**Entries shown**

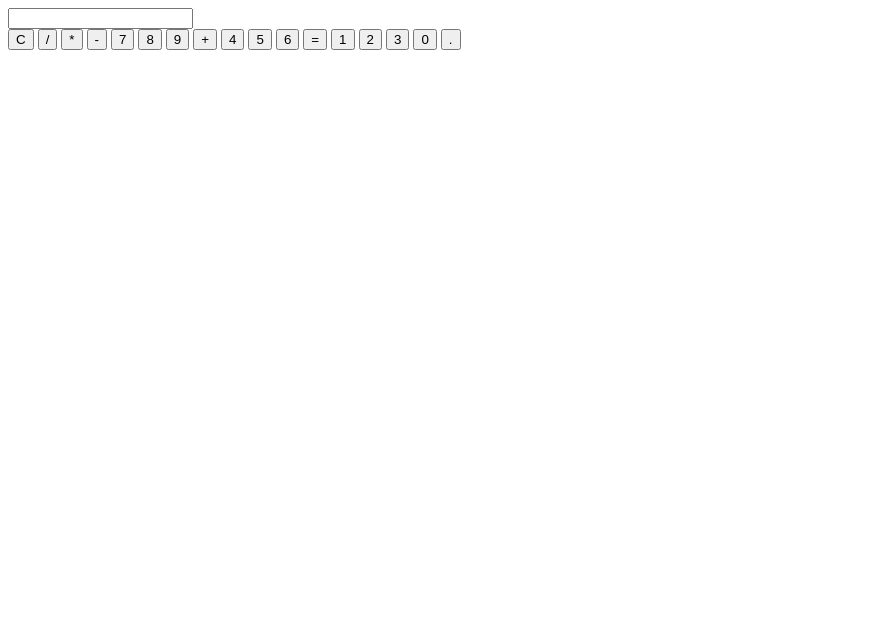
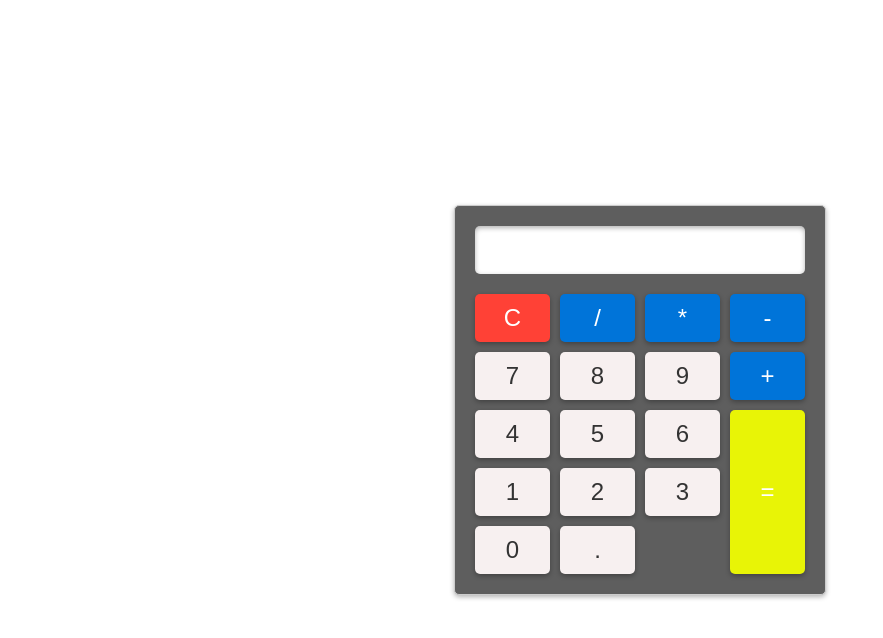
Before and after one commit to daianaadepaula/html-css-javascript-projects-2, a plain HTML site: page projects/basic-calculator/index.html in a window 1280 px wide. Shown: the whole page, without its empty margins (0-883 px from the left). Drawn offline with Linux system fonts and the light colour scheme.

Commit message:
style: styling calculator css

```diff
--- a/projects/basic-calculator/index.html
+++ b/projects/basic-calculator/index.html
@@ -10,6 +10,9 @@
 	<meta name="author" content="Daiana de Paula">
 
 	<title>Calculadora</title>
+
+	<link rel="stylesheet" href="./src/css/reset.css">
+	<link rel="stylesheet" href="./src/css/style.css">
 </head>
 
 <body>
--- /dev/null
+++ b/projects/basic-calculator/src/css/reset.css
@@ -0,0 +1,5 @@
+* {
+  margin: 0;
+  padding: 0;
+  box-sizing: border-box;
+}
--- /dev/null
+++ b/projects/basic-calculator/src/css/style.css
@@ -0,0 +1,71 @@
+body {
+  width: 100vw;
+  height: 100vh;
+  display: flex;
+  justify-content: center;
+  align-items: center;
+}
+
+.calculator {
+  background-color: #5e5e5e;
+  padding: 20px;
+  max-width: 400px;
+  margin: 0 auto;
+  border: 1px solid #ccc;
+  box-shadow: 0 2px 5px rgba(0, 0, 0, 0.3);
+  border-radius: 5px;
+  /* margin-top: 40px; */
+}
+
+#result {
+  width: 100%;
+  padding: 10px;
+  font-size: 24px;
+  border: none;
+  box-shadow: 0 2px 5px rgba(0, 0, 0, 0.3) inset;
+  border-radius: 5px;
+  outline: none;
+}
+
+.buttons {
+  display: grid;
+  grid-template-columns: repeat(4, 1fr);
+  grid-gap: 10px;
+  margin-top: 20px;
+}
+
+button {
+  padding: 10px;
+  font-size: 24px;
+  border: none;
+  box-shadow: 0 2px 5px rgba(0, 0, 0, 0.3);
+  border-radius: 5px;
+  cursor: pointer;
+	transition: background-color .3s ease;
+}
+
+button:hover {
+  /* background-color: #e5dbdb; */
+	opacity: .5;
+}
+
+.clear{
+	background-color: #ff4136;
+	color: #fff;
+}
+
+.number, .decimal{
+	background-color: #f7f0f0;
+	color: #333;
+}
+
+.operator{
+	background-color: #0074d9;
+	color: #fff;
+}
+
+.equals{
+	background-color: #e8f406;
+	grid-row: span 3;
+	color: #fff;
+}
```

**Exercise description**
Only the lines that contain the string "color" should be copied from the entries above.

**Response to this task**
+  background-color: #5e5e5e;
+	transition: background-color .3s ease;
+  /* background-color: #e5dbdb; */
+	background-color: #ff4136;
+	color: #fff;
+	background-color: #f7f0f0;
+	color: #333;
+	background-color: #0074d9;
+	color: #fff;
+	background-color: #e8f406;
+	color: #fff;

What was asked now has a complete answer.